Material for this task: Begin

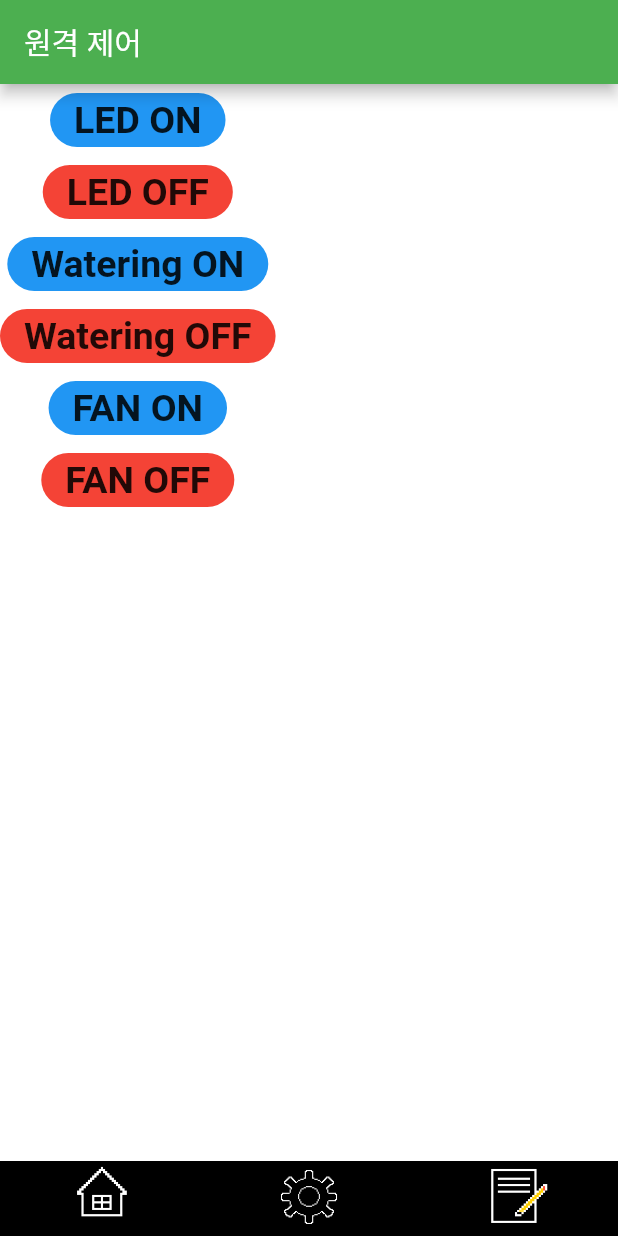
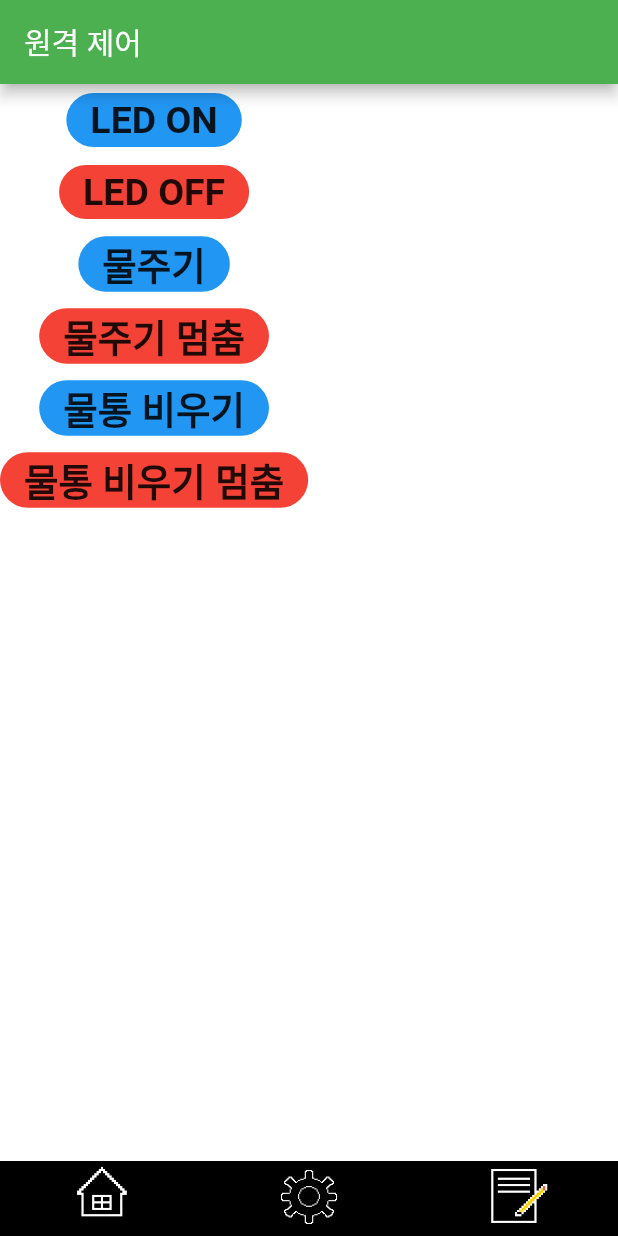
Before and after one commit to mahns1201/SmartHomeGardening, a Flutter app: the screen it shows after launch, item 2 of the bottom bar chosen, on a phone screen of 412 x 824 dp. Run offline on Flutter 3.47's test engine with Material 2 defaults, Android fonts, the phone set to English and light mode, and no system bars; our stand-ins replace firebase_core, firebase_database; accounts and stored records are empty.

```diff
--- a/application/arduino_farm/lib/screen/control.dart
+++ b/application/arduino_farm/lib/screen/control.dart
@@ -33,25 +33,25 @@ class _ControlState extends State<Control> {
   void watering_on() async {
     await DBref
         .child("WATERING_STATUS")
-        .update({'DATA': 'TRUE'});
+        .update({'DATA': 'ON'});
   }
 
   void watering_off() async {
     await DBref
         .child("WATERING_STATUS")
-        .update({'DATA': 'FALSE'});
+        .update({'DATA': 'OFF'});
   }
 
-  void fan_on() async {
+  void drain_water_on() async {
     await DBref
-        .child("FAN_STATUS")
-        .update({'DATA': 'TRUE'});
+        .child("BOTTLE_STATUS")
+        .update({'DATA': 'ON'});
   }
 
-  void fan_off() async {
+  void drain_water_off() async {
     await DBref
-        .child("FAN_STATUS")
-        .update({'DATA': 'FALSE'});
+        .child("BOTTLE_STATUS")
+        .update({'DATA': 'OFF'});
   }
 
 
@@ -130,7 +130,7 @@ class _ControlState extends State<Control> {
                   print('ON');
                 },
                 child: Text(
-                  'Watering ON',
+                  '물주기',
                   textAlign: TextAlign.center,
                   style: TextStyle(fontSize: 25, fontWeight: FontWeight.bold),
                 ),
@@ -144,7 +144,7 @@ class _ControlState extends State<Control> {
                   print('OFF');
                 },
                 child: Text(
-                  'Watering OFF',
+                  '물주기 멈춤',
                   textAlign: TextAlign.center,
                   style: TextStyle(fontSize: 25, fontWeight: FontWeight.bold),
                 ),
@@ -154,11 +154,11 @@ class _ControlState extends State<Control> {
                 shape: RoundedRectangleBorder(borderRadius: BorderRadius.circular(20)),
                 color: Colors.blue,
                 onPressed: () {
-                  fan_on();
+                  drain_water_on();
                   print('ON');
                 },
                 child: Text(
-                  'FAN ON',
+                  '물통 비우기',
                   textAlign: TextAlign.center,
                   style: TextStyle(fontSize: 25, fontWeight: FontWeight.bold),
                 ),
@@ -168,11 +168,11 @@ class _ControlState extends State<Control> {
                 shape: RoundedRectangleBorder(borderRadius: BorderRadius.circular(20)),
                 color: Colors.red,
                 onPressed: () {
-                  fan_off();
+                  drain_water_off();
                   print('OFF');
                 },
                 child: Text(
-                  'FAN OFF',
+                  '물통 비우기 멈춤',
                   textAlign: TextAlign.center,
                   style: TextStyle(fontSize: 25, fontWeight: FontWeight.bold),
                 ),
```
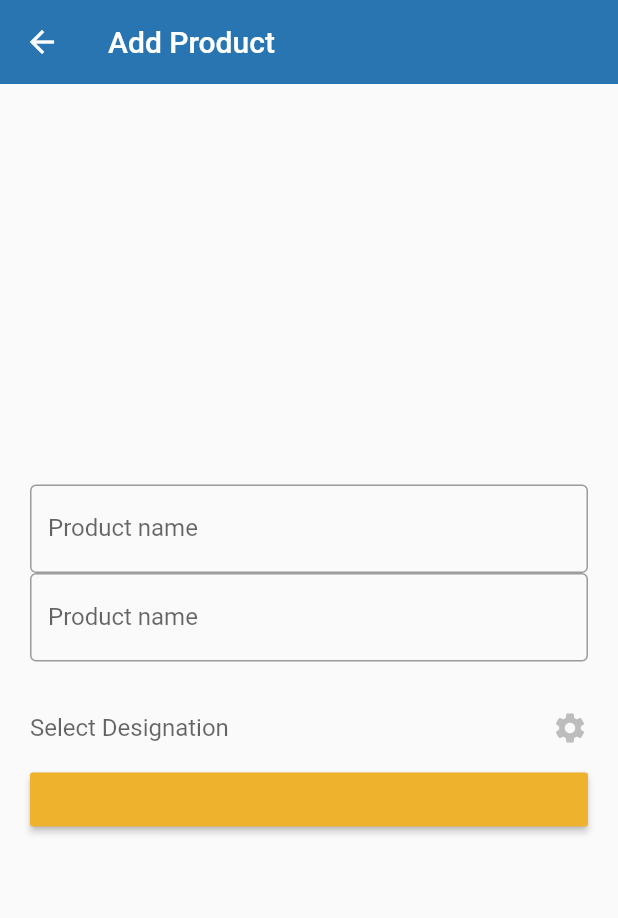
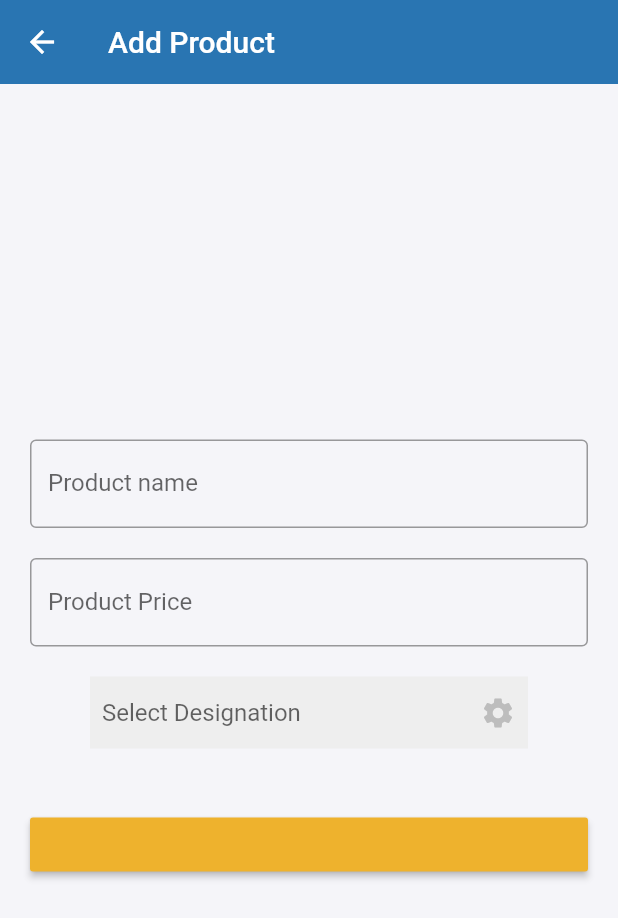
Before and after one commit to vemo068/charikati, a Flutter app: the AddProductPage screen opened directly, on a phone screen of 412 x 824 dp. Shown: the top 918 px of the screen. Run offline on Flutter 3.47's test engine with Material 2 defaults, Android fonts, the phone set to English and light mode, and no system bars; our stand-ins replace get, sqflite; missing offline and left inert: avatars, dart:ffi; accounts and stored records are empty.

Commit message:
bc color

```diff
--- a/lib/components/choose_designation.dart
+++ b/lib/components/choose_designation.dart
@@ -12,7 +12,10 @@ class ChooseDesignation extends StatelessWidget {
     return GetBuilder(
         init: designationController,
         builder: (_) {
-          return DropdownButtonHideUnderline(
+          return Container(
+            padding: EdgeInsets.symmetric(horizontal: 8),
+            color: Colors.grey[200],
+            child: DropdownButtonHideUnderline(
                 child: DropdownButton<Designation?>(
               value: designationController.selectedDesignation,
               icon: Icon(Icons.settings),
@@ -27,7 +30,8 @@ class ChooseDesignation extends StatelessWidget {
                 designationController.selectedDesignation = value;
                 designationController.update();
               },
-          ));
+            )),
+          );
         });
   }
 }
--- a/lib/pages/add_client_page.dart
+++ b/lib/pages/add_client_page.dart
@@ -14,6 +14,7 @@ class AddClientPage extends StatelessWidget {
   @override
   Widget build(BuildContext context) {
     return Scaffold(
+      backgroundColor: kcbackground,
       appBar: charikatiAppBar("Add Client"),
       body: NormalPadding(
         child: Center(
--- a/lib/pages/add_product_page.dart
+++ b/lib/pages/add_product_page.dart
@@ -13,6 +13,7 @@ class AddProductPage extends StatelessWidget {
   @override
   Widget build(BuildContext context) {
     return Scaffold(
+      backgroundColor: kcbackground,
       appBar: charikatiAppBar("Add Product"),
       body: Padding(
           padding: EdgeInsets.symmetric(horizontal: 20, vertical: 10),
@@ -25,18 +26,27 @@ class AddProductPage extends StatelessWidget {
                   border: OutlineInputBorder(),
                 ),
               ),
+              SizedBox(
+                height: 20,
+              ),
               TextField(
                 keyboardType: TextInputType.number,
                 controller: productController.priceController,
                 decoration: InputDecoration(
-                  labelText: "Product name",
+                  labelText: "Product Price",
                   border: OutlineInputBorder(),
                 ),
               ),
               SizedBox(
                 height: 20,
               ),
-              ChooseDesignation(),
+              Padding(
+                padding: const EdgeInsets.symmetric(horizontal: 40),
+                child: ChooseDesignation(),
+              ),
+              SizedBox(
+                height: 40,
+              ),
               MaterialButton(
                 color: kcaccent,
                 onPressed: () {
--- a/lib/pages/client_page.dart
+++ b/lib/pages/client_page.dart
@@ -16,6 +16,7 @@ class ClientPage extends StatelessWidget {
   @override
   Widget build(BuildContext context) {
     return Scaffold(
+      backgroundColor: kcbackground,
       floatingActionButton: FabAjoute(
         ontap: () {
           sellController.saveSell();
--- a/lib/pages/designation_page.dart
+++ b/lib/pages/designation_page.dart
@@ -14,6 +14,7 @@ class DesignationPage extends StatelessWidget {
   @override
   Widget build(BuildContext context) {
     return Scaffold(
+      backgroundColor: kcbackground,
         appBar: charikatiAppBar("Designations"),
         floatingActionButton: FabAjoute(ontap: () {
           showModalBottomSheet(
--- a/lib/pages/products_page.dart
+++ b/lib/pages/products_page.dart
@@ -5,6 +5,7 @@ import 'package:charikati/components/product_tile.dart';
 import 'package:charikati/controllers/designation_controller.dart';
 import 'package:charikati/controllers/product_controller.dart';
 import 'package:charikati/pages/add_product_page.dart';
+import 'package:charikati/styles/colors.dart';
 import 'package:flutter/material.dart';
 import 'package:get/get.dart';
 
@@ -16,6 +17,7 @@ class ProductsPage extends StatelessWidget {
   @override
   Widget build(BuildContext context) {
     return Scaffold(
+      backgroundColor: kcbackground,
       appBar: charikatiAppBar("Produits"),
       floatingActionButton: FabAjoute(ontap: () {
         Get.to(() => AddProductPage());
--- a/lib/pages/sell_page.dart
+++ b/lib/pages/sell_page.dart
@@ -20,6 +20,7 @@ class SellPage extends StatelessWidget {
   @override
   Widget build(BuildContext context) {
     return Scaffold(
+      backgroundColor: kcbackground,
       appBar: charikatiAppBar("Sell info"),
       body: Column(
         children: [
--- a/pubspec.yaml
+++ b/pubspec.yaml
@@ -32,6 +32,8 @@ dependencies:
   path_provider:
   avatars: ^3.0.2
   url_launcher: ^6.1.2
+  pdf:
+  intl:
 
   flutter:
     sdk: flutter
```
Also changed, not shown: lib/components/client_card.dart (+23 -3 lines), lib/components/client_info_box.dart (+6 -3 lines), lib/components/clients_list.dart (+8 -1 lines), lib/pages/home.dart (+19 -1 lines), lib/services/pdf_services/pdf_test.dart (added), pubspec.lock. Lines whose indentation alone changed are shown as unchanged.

Material for this task: End
Material for this task: Begin

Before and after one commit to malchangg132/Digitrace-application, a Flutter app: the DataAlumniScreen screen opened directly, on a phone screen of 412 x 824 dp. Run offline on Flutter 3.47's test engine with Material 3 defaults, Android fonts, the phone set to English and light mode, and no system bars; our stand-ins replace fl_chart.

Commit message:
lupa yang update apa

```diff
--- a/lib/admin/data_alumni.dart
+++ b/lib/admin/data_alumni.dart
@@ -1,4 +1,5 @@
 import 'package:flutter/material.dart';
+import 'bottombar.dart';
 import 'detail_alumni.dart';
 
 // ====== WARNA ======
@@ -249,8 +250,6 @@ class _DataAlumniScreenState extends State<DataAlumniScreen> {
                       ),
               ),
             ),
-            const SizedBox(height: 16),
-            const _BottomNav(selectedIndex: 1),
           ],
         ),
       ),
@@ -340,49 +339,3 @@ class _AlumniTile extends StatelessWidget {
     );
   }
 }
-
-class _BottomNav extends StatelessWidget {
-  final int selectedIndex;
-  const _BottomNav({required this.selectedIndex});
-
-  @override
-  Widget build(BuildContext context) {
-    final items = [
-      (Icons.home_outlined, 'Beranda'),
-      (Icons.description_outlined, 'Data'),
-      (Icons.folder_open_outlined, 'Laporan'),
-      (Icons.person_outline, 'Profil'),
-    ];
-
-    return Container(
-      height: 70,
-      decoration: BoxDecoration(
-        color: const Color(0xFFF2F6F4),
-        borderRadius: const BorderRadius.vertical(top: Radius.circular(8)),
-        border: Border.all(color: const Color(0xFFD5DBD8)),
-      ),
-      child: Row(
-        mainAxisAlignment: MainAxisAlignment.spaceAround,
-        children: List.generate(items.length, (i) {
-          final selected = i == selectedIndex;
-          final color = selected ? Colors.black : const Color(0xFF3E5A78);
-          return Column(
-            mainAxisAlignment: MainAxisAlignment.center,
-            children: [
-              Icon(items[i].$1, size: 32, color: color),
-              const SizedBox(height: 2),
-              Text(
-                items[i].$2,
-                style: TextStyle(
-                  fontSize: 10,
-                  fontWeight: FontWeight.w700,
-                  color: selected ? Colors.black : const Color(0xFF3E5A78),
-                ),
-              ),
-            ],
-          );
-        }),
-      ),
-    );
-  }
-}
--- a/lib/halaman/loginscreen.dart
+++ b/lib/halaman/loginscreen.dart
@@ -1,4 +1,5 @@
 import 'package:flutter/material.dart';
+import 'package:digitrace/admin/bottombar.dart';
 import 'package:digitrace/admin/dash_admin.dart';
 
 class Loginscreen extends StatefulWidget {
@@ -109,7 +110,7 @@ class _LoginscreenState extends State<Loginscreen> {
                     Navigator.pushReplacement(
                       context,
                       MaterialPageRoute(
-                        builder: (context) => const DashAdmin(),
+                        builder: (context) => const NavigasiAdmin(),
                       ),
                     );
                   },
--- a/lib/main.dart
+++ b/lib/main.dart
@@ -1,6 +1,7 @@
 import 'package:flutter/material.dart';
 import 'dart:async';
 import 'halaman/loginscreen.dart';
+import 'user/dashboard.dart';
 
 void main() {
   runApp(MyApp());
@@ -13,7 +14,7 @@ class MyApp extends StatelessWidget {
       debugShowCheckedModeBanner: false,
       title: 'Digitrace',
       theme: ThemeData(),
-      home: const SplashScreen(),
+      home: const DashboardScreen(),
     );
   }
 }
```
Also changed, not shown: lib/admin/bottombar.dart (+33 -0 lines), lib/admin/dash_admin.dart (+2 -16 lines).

Material for this task: End

* [Try it]:
Look through the entries above and copy each line that has "package" in it.

* [Task result]:
@@ -5,6 +5,7 @@ import 'package:charikati/components/product_tile.dart';
 import 'package:charikati/controllers/designation_controller.dart';
 import 'package:charikati/controllers/product_controller.dart';
 import 'package:charikati/pages/add_product_page.dart';
+import 'package:charikati/styles/colors.dart';
 import 'package:flutter/material.dart';
 import 'package:get/get.dart';
 import 'package:flutter/material.dart';
 import 'package:flutter/material.dart';
+import 'package:digitrace/admin/bottombar.dart';
 import 'package:digitrace/admin/dash_admin.dart';
 import 'package:flutter/material.dart';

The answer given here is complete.